Screened Junk


Nuveen is listing a new ESG screened junk bond ETF in the US, for those wanting ethically filtered high interest rate credit products. The Nuveen ESG High Yield Corporate Bond ETF (NUHY) will track the Bloomberg Barclays US High Yield Very Liquid Index. The index uses MSCI’s ESG database to screen US dollar denominated junk bonds for social and ethical responsibility compliance.

The ESG criteria are swapped and changed where necessary to ensure NUHY has market-like sector exposures. The fund charges 0.35%.

Analysis – Useless ESG screen

The junk bond ETF market is very crowded and if you’re coming late to the game, which Nuveen is, then you have to do something different if you want to stand out. And offering an ESG screen is indeed a different approach. In my quick survey of’s database I couldn’t see any ESG screened junk bond ETFs in the US. 

However, does adding an ESG screen to junk bonds funds add any kind of value? Are advisors screaming out for ESG screened junk? “I’d like to buy a junk bond ETF, so that I can take advantage of companies most exploited by credit markets. But it’s important my junk bond fund is ethical.” Has anyone uttered that phrase? I doubt it.  

South Korea 

Palladium futures 

Korea’s ETF market is continuing to live up to its reputation as a casino, with Kookmin Bank listing two new funds that give the performance of palladium futures and their inverse.  

  • KB KBSTAR Palladium futures ETF H (334690)
  • KB KBSTAR Palladium Futures Inverse ETF H (334700)

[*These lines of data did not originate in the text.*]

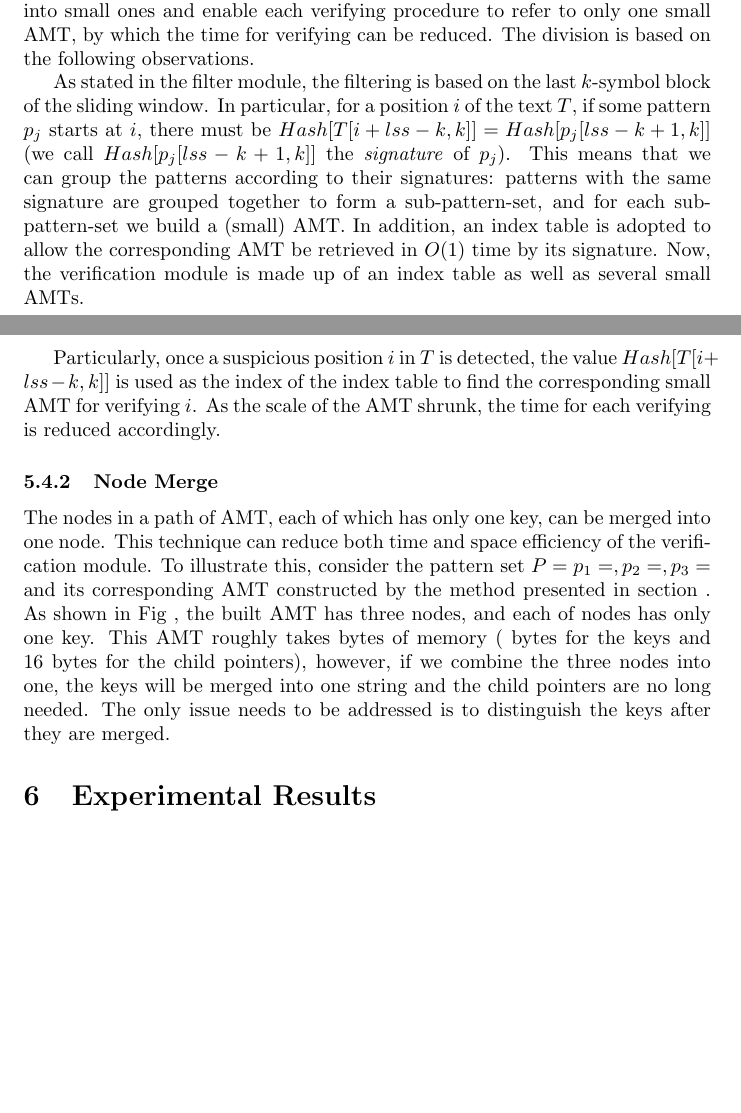
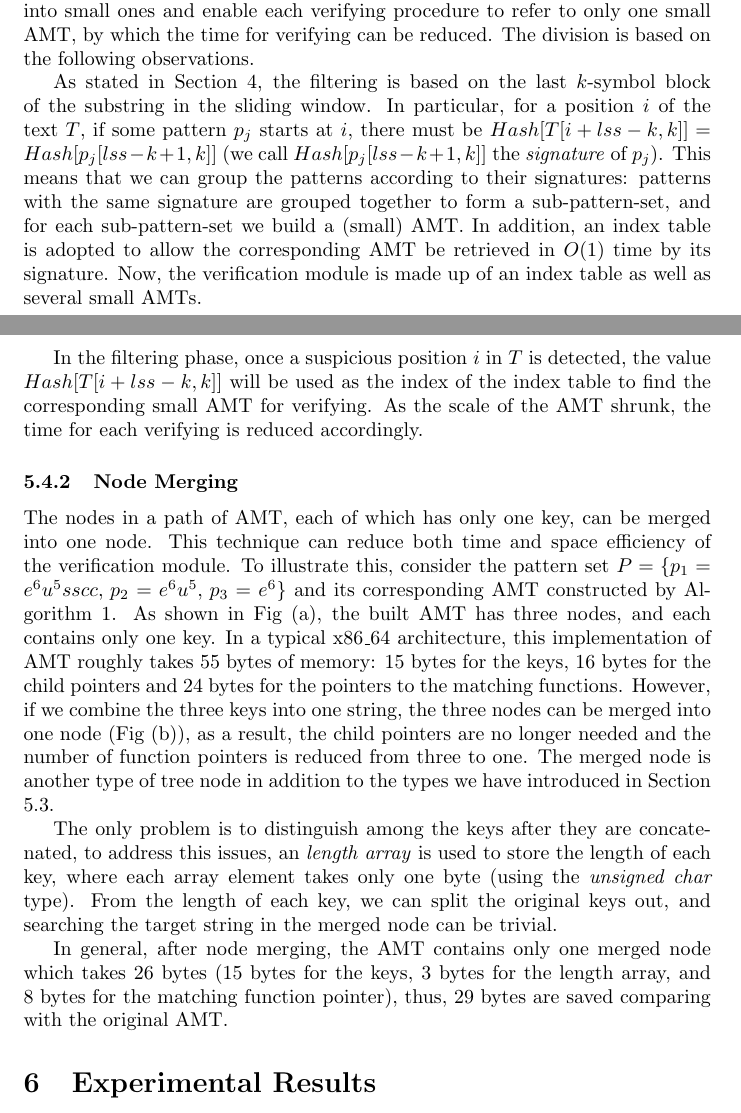
Before and after one commit to King-OOA/paper_engine, a LaTeX paper (Engine.tex): two parts of pages 17 and 18 of 23, joined at a grey line, cut so that both start at the same text, the shorter picture padded with empty space. Compiled offline with pdfLaTeX.

Commit message:
继续撰写node merge部分(未完成)

```diff
--- a/Engine.tex
+++ b/Engine.tex
@@ -1172,10 +1172,11 @@ divide the big AMT into small ones and enable each verifying procedure
 to refer to only one small AMT, by which the time for verifying can be
 reduced. The division is based on the following observations.
 
-As stated in the filter module, the filtering is based on the last
-$k$-symbol block of the sliding window. In particular, for a position
-$i$ of the text $T$, if some pattern $p_j$ starts at $i$, there must
-be $Hash[T[i+lss-k,k]] = Hash[p_j[lss-k+1,k]]$ (we call
+As stated in Section \ref{sec:filter}, the filtering is based on the
+last $k$-symbol block of the substring in the sliding window. In
+particular, for a position $i$ of the text $T$, if some pattern $p_j$
+starts at $i$, there must be
+$Hash[T[i+lss-k,k]] = Hash[p_j[lss-k+1,k]]$ (we call
 $Hash[p_j[lss-k+1,k]]$ the \emph{signature} of $p_j$). This means that
 we can group the patterns according to their signatures: patterns with
 the same signature are grouped together to form a sub-pattern-set, and
@@ -1184,25 +1185,42 @@ table is adopted to allow the corresponding AMT be retrieved in $O(1)$
 time by its signature. Now, the verification module is made up of an
 index table as well as several small AMTs.
 
-Particularly, once a suspicious position $i$ in $T$ is detected, the
-value $Hash[T[i+lss-k,k]]$ is used as the index of the index table to
-find the corresponding small AMT for verifying $i$. As the scale of
-the AMT shrunk, the time for each verifying is reduced accordingly.
-
-\subsubsection{Node Merge}
+In the filtering phase, once a suspicious position $i$ in $T$ is
+detected, the value $Hash[T[i+lss-k,k]]$ will be used as the index of
+the index table to find the corresponding small AMT for verifying. As
+the scale of the AMT shrunk, the time for each verifying is reduced
+accordingly.
+
+\subsubsection{Node Merging}
 \label{sec:node merge}
 
 The nodes in a path of AMT, each of which has only one key, can be
 merged into one node. This technique can reduce both time and space
 efficiency of the verification module. To illustrate this, consider
-the pattern set $P={p_1=, p_2=,p_3=}$ and its corresponding AMT
-constructed by the method presented in section . As shown in Fig , the
-built AMT has three nodes, and each of nodes has only one key. This
-AMT roughly takes bytes of memory ( bytes for the keys and 16 bytes
-for the child pointers), however, if we combine the three nodes into
-one, the keys will be merged into one string and the child pointers
-are no long needed. The only issue needs to be addressed is to
-distinguish the keys after they are merged.
+the pattern set $P=\{p_1=e^6u^5sscc,\, p_2=e^6u^5,\, p_3=e^6\}$ and
+its corresponding AMT constructed by Algorithm 1. As shown in Fig (a),
+the built AMT has three nodes, and each contains only one key. In a
+typical x86\_64 architecture, this implementation of AMT roughly takes
+55 bytes of memory: 15 bytes for the keys, 16 bytes for the child
+pointers and 24 bytes for the pointers to the matching
+functions. However, if we combine the three keys into one string, the
+three nodes can be merged into one node (Fig (b)), as a result, the
+child pointers are no longer needed and the number of function
+pointers is reduced from three to one. The merged node is another type
+of tree node in addition to the types we have introduced in Section
+\ref{subsec:nodes}.
+
+The only problem is to distinguish among the keys after they are
+concatenated, to address this issues, an \emph{length array} is used
+to store the length of each key, where each array element takes only
+one byte (using the \emph{unsigned char} type). From the length of
+each key, we can split the original keys out, and searching the target
+string in the merged node can be trivial.
+
+In general, after node merging, the AMT contains only one merged node
+which takes 26 bytes (15 bytes for the keys, 3 bytes for the length
+array, and 8 bytes for the matching function pointer), thus, 29 bytes
+are saved comparing with the original AMT.
 
 \section{Experimental Results}
 \label{sec:experiments}
```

While leveraged and inverse products are scorned in English speaking countries, they’re very popular in Asian countries like Hong Kong, Taiwan and South Korea.